Humans make things. If not, as an architect, I would be out of a job.

We make the calendar. And mashed potatoes. And religious rites. I love mashed potatoes, and the Episcopal Church. And we all use a calendar others have made for us. The making of a calendar for the Episcopal Church means that we are now in “Ordinary Time” — that half-year of non-events. According to the calendar, Christ was born 4 months from now, He was murdered 4 months ago, and these summer months are a denouement to end the year with a whimper.

But this is painfully not an “Ordinary Time.”

For the first time in a hundred years of wars, racism, pollution, technological explosion, and governmental revolution, humans are fraught with a plague that we had limited part in creating, and, seemingly, limited ability to cope with.

Once in five generations is not “Ordinary.”

And here in Connecticut where I live, the dying gasps of a former hurricane swept through and added misery to injury. In six hours it did more damage than the last full blown hurricane did nearly a decade ago. Not “Ordinary” indeed.

We are not “Ordinary” either. In the billions of years life has been around, no other species has made so much out of what they had no hand in making. We are the Kings Of Our Own Glory, so ignorant of our fragility that we are shocked when things just don’t go the way we had planned, when things are not “Ordinary.”

A pandemic and a hurricane at once: no electricity, no hugs, no air conditioning, and no sense of normalcy. 2020 seems to be mocking our hopes at every turn. We have no power, indeed.

God has made us know what we always sorta knew: that we are not in charge, no matter how much we try to take charge of what God has left for us to do. Not a good realization for this megalomaniac architect.

We may long for the advent of Christmas magic, when sentimentality is fully channeled in the dimming light of early winter, with Jesus (and the renewed light) appearing on a reliably fixed date. The joys of an Easter Resurrection fully overwhelm our wounded souls. But we are Ordinary now, and perhaps always have been.
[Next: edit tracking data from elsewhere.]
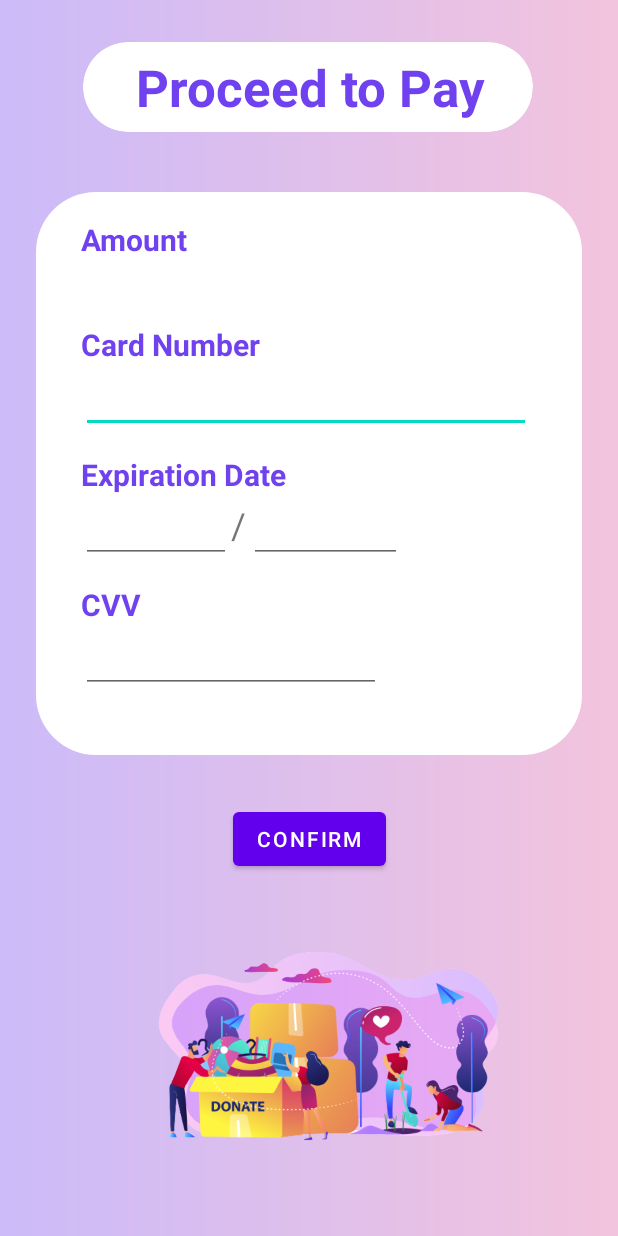
After one commit to Sunera9/MAD_AMARA, an Android app: the PaymentActivity screen opened directly, with no data from a screen before it, on a phone screen of 412 x 824 dp. The commit adds this screen. Run offline under Robolectric (Android 15) with nearby library versions, the phone set to English and light mode, and no system bars.

Commit message:
Initial Commit-Edit5

```diff
--- a/app/src/main/java/com/example/amara/MainActivity.kt
+++ b/app/src/main/java/com/example/amara/FundMainActivity.kt
@@ -10,7 +10,7 @@ import android.widget.Toast
 import com.google.firebase.database.DatabaseReference
 import com.google.firebase.database.FirebaseDatabase
 
-class MainActivity : AppCompatActivity() {
+class FundMainActivity : AppCompatActivity() {
 
     //Global variables created for input fields
 
@@ -29,7 +29,7 @@ class MainActivity : AppCompatActivity() {
         super.onCreate(savedInstanceState)
         supportActionBar?.hide()
 
-        setContentView(R.layout.activity_main)
+        setContentView(R.layout.activity_main_fund)
 
         val firebase : DatabaseReference = FirebaseDatabase.getInstance().getReference()
 
--- /dev/null
+++ b/app/src/main/java/com/example/amara/PaymentActivity.kt
@@ -0,0 +1,88 @@
+package com.example.amara
+
+import android.content.Intent
+import androidx.appcompat.app.AppCompatActivity
+import android.os.Bundle
+import android.widget.Button
+import android.widget.EditText
+import android.widget.TextView
+import com.example.amara.R
+
+
+class PaymentActivity : AppCompatActivity() {
+
+    private lateinit var tvAmount: TextView
+    private lateinit var btnPay: Button
+    private lateinit var etcNoEditText: EditText
+    private lateinit var etXPEditText: EditText
+    private lateinit var etXP2EditText: EditText
+    private lateinit var cvvetEditText: EditText
+
+    override fun onCreate(savedInstanceState: Bundle?) {
+        super.onCreate(savedInstanceState)
+        supportActionBar?.hide()
+        setContentView(R.layout.activity_payment)
+
+        tvAmount = findViewById((R.id.tvAmount))
+        btnPay = findViewById(R.id.btnPay)
+        etcNoEditText = findViewById(R.id.etcNo)
+        etXPEditText = findViewById(R.id.etXP)
+        etXP2EditText = findViewById(R.id.etXP2)
+        cvvetEditText = findViewById(R.id.cvvet)
+
+        val donatedAmount = intent.getStringExtra("donatedAmount")
+
+        tvAmount.text = donatedAmount
+
+        btnPay.setOnClickListener{
+
+            val etcNo = etcNoEditText.text.toString().trim()
+            val etXP = etXPEditText.text.toString().trim()
+            val etXP2 = etXP2EditText.text.toString().trim()
+            val cvvet = cvvetEditText.text.toString().trim()
+
+            // Validate etcNo field
+            if (etcNo.isEmpty()) {
+                etcNoEditText.error = "Please enter your Card Number"
+                return@setOnClickListener
+            } else if (etcNo.length != 12) {
+                etcNoEditText.error = "Card Number should be exactly 12 Numbers"
+                return@setOnClickListener
+            }
+
+            // Validate etXP field
+            if (etXP.isEmpty()) {
+                etXPEditText.error = "Please enter Year of expiration"
+                return@setOnClickListener
+            } else if (etXP.length != 2) {
+                etXPEditText.error = "This should be exactly 2 Numbers"
+                return@setOnClickListener
+            }
+
+            // Validate etXP2 field
+            if (etXP2.isEmpty()) {
+                etXP2EditText.error = "Please enter Month in expiration"
+                return@setOnClickListener
+            } else if (etXP2.length != 2) {
+                etXP2EditText.error = "This should be exactly 2 Numbers"
+                return@setOnClickListener
+            }
+
+            // Validate cvvet field
+            if (cvvet.isEmpty()) {
+                cvvetEditText.error = "Please enter your CVV"
+                return@setOnClickListener
+            } else if (cvvet.length != 3) {
+                cvvetEditText.error = "CVV should be exactly 3 Numbers"
+                return@setOnClickListener
+            }
+
+            val userD = tvAmount.text.toString().toDouble()
+            val amaraD = userD * 0.05
+
+            val intent = Intent(this, ThankYouActivity::class.java)
+            intent.putExtra("AmaraPlus", amaraD)
+            startActivity(intent)
+        }
+    }
+}
--- /dev/null
+++ b/app/src/main/res/drawable/all_round.xml
@@ -0,0 +1,11 @@
+<?xml version="1.0" encoding="utf-8"?>
+<shape xmlns:android="http://schemas.android.com/apk/res/android">
+
+    <solid
+        android:color="@color/major"/>
+    <corners
+        android:topRightRadius="40dp"
+        android:topLeftRadius="40dp"
+        android:bottomLeftRadius="40dp"
+        android:bottomRightRadius="40dp"/>
+</shape>
--- /dev/null
+++ b/app/src/main/res/drawable/payment_bg.xml
@@ -0,0 +1,8 @@
+<?xml version="1.0" encoding="utf-8"?>
+<shape xmlns:android="http://schemas.android.com/apk/res/android">
+
+    <gradient
+        android:startColor="#5C7041EE"
+        android:endColor="#5CDD5BA2"/>
+
+</shape>
--- a/app/src/main/res/layout/activity_main.xml
+++ b/app/src/main/res/layout/activity_main_fund.xml
@@ -5,7 +5,7 @@
     android:layout_width="match_parent"
     android:layout_height="match_parent"
     android:background="@color/major"
-    tools:context=".MainActivity">
+    tools:context=".FundMainActivity">
 
     <View
         android:id="@+id/view"
--- /dev/null
+++ b/app/src/main/res/layout/activity_payment.xml
@@ -0,0 +1,174 @@
+<?xml version="1.0" encoding="utf-8"?>
+<androidx.constraintlayout.widget.ConstraintLayout xmlns:android="http://schemas.android.com/apk/res/android"
+    xmlns:app="http://schemas.android.com/apk/res-auto"
+    xmlns:tools="http://schemas.android.com/tools"
+    android:layout_width="match_parent"
+    android:layout_height="match_parent"
+    android:background="@drawable/payment_bg"
+    tools:context=".PaymentActivity">
+
+    <androidx.cardview.widget.CardView
+        android:id="@+id/cardView"
+        android:layout_width="300dp"
+        android:layout_height="60dp"
+        android:layout_marginTop="28dp"
+        android:elevation="70dp"
+        app:cardCornerRadius="30dp"
+        app:layout_constraintEnd_toEndOf="parent"
+        app:layout_constraintHorizontal_bias="0.494"
+        app:layout_constraintStart_toStartOf="parent"
+        app:layout_constraintTop_toTopOf="parent">
+
+        <TextView
+            android:id="@+id/tvPay"
+            android:layout_width="wrap_content"
+            android:layout_height="wrap_content"
+            android:layout_marginStart="35dp"
+            android:layout_marginTop="7dp"
+            android:text="@string/pay"
+            android:textColor="@color/secondary"
+            android:textSize="34sp"
+            android:textStyle="bold" />
+    </androidx.cardview.widget.CardView>
+
+    <LinearLayout
+        android:id="@+id/layoutPay"
+        android:layout_width="364dp"
+        android:layout_height="375dp"
+        android:layout_marginTop="40dp"
+        android:background="@drawable/all_round"
+        android:orientation="vertical"
+        app:layout_constraintEnd_toEndOf="parent"
+        app:layout_constraintStart_toStartOf="parent"
+        app:layout_constraintTop_toBottomOf="@+id/cardView">
+
+        <TextView
+            android:id="@+id/textView3"
+            android:layout_width="wrap_content"
+            android:layout_height="wrap_content"
+            android:layout_marginStart="30dp"
+            android:layout_marginTop="18dp"
+            android:text="@string/amount"
+            android:textColor="@color/secondary"
+            android:textSize="@dimen/FormFont"
+            android:textStyle="bold" />
+
+        <TextView
+            android:id="@+id/tvAmount"
+            android:layout_width="wrap_content"
+            android:layout_height="wrap_content"
+            android:layout_marginStart="30dp"
+            android:layout_marginTop="4dp"
+            android:textSize="18sp" />
+
+        <TextView
+            android:id="@+id/textView4"
+            android:layout_width="wrap_content"
+            android:layout_height="wrap_content"
+            android:layout_marginStart="30dp"
+            android:layout_marginTop="14dp"
+            android:text="@string/cardNo"
+            android:textColor="@color/secondary"
+            android:textSize="@dimen/FormFont"
+            android:textStyle="bold" />
+
+        <EditText
+            android:id="@+id/etcNo"
+            android:layout_width="300dp"
+            android:textSize="18sp"
+            android:layout_height="wrap_content"
+            android:layout_marginStart="30dp"
+            android:ems="10"
+            android:inputType="number" />
+
+        <TextView
+            android:id="@+id/ffxpDate"
+            android:layout_width="wrap_content"
+            android:layout_height="wrap_content"
+            android:layout_marginStart="30dp"
+            android:layout_marginTop="14dp"
+            android:text="@string/exDate"
+            android:textColor="@color/secondary"
+            android:textSize="@dimen/FormFont"
+            android:textStyle="bold" />
+
+        <LinearLayout
+            android:layout_width="match_parent"
+            android:layout_height="wrap_content"
+            android:orientation="horizontal">
+
+            <EditText
+                android:id="@+id/etXP"
+                android:layout_width="100dp"
+                android:layout_height="wrap_content"
+                android:layout_marginStart="30dp"
+                android:textSize="18sp"
+                android:ems="10"
+                android:inputType="number" />
+
+            <TextView
+                android:id="@+id/slash"
+                android:layout_width="10dp"
+                android:layout_height="wrap_content"
+                android:layout_marginBottom="10dp"
+
+                android:layout_weight="1"
+                android:text="@string/stslash"
+                android:textSize="24sp" />
+
+            <EditText
+                android:id="@+id/etXP2"
+                android:layout_width="100dp"
+                android:layout_height="wrap_content"
+                android:layout_marginStart="0dp"
+                android:layout_marginEnd="120dp"
+                android:textSize="18sp"
+                android:layout_weight="1"
+                android:ems="10"
+                android:inputType="number" />
+        </LinearLayout>
+
+        <TextView
+            android:id="@+id/cvv"
+            android:layout_width="wrap_content"
+            android:layout_height="wrap_content"
+            android:layout_marginStart="30dp"
+            android:layout_marginTop="14dp"
+            android:text="@string/cvv"
+            android:textColor="@color/secondary"
+            android:textSize="@dimen/FormFont"
+            android:textStyle="bold" />
+
+        <EditText
+            android:id="@+id/cvvet"
+            android:layout_width="200dp"
+            android:layout_height="wrap_content"
+            android:layout_marginStart="30dp"
+            android:textSize="18sp"
+            android:ems="10"
+            android:inputType="number" />
+
+    </LinearLayout>
+
+    <ImageView
+        android:id="@+id/imageView"
+        android:layout_width="350dp"
+        android:layout_height="180dp"
+        android:layout_marginStart="44dp"
+        android:layout_marginTop="24dp"
+        app:layout_constraintStart_toStartOf="parent"
+        app:layout_constraintTop_toBottomOf="@+id/btnPay"
+        app:srcCompat="@drawable/_9198004_removebg_preview" />
+
+    <Button
+        android:id="@+id/btnPay"
+        android:layout_width="wrap_content"
+        android:layout_height="wrap_content"
+        android:layout_marginTop="32dp"
+        android:text="@string/btn_confirm"
+        app:layout_constraintEnd_toEndOf="parent"
+        app:layout_constraintHorizontal_bias="0.5"
+        app:layout_constraintStart_toStartOf="parent"
+        app:layout_constraintTop_toBottomOf="@+id/layoutPay" />
+
+</androidx.constraintlayout.widget.ConstraintLayout>
--- a/app/src/main/res/layout/activity_update_form.xml
+++ b/app/src/main/res/layout/activity_update_form.xml
@@ -5,7 +5,7 @@
     android:layout_width="match_parent"
     android:layout_height="match_parent"
     android:background="@color/major"
-    tools:context=".MainActivity">
+    tools:context=".FundMainActivity">
 
     <View
         android:id="@+id/view"
--- a/app/src/main/res/values/dimens.xml
+++ b/app/src/main/res/values/dimens.xml
@@ -6,4 +6,9 @@
     <dimen name="cardBorder">12dp</dimen>
     <dimen name="gap">10dp</dimen>
     <dimen name="cardMargin">8dp</dimen>
+    <dimen name="smallText">10sp</dimen>
+    <dimen name="idLimit">30dp</dimen>
+    <dimen name="cardWidth">80dp</dimen>
+    <dimen name="NormalSize_txt">18sp</dimen>
+    <dimen name="FormFont">20sp</dimen>
 </resources>
--- a/app/src/main/res/values/strings.xml
+++ b/app/src/main/res/values/strings.xml
@@ -54,10 +54,23 @@
     <string name="tvHello">Hello!</string>
     <string name="txtMsg">\"Let\'s Share your love with everyone.\"</string>
     <string name="btnPay">Donate</string>
+
+    //Fund details Page _User
     <string name="fundUser">This fund will be ending on </string>
     <string name="donTxt">Your Donations Will be Directed to the foundation directly.</string>
     <string name="current">Current Total: </string>
     <string name="imDonating">I\'m Donating</string>
     <string name="list">View</string>
     <string name="amt">Amount</string>
+    <string name="donMatch">10% of each of your Donation will be matched by the Organisation fund.</string>
+    <string name="pay">Proceed to Pay</string>
+    <string name="amount">Amount</string>
+    <string name="cardNo">Card Number</string>
+    <string name="exDate">Expiration Date</string>
+    <string name="cvv">CVV</string>
+    <string name="tvThanks">Thank you For Contributing!</string>
+    <string name="rs">LKR</string>
+    <string name="don_matchamount">Is matched by AMARA Funds for your Donation</string>
+    <string name="btnbackHome">Back to Home Page</string>
+    <string name="stslash">/</string>
 </resources>
```
Also changed, not shown: app/src/main/AndroidManifest.xml (+15 -1 lines), app/src/main/java/com/example/amara/FundDetailsUser.kt (+23 -25 lines), app/src/main/java/com/example/amara/ThankYouActivity.kt (added, +31 -0 lines), app/src/main/res/layout/activity_fund_details_user.xml (+30 -39 lines), app/src/main/res/layout/activity_thank_you.xml (added, +85 -0 lines), app/src/main/res/drawable/_7.png (added).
What we do not want to know is that life itself is the “Ordinary Time” made for us. We did not make life, let alone ourselves. No matter how outraged we are at the things we make — economic free-fall, racism, climate change, bad mashed potatoes (which do outrage me) — we can only be legitimately angered by what we have done to ourselves.

I did not choose to be born. None of us did. My white, male, Ivy privilege was given to me, as was the cruelty of a family where children were brutalized by a parent’s alcoholism and another’s assist in that that brutality (to the point of suicide, it turns out). I did not ask for those things either. We do not control what we have been given.

The disease, the hurricane, the beauty of the birds, even the gifts of God that I use every day to make things, are not made by me. What is intolerable to me and many is that it is “Ordinary” to be powerless beyond our own reach. I wish I knew what to do beyond work. It is the seminal gift God gave us – applied action. It is all that we have, and all that I have ever had. And even that was a gift, I did not earn it, either.

We may lose the events we pin our work to, and working simply to be able to work is what we are left with.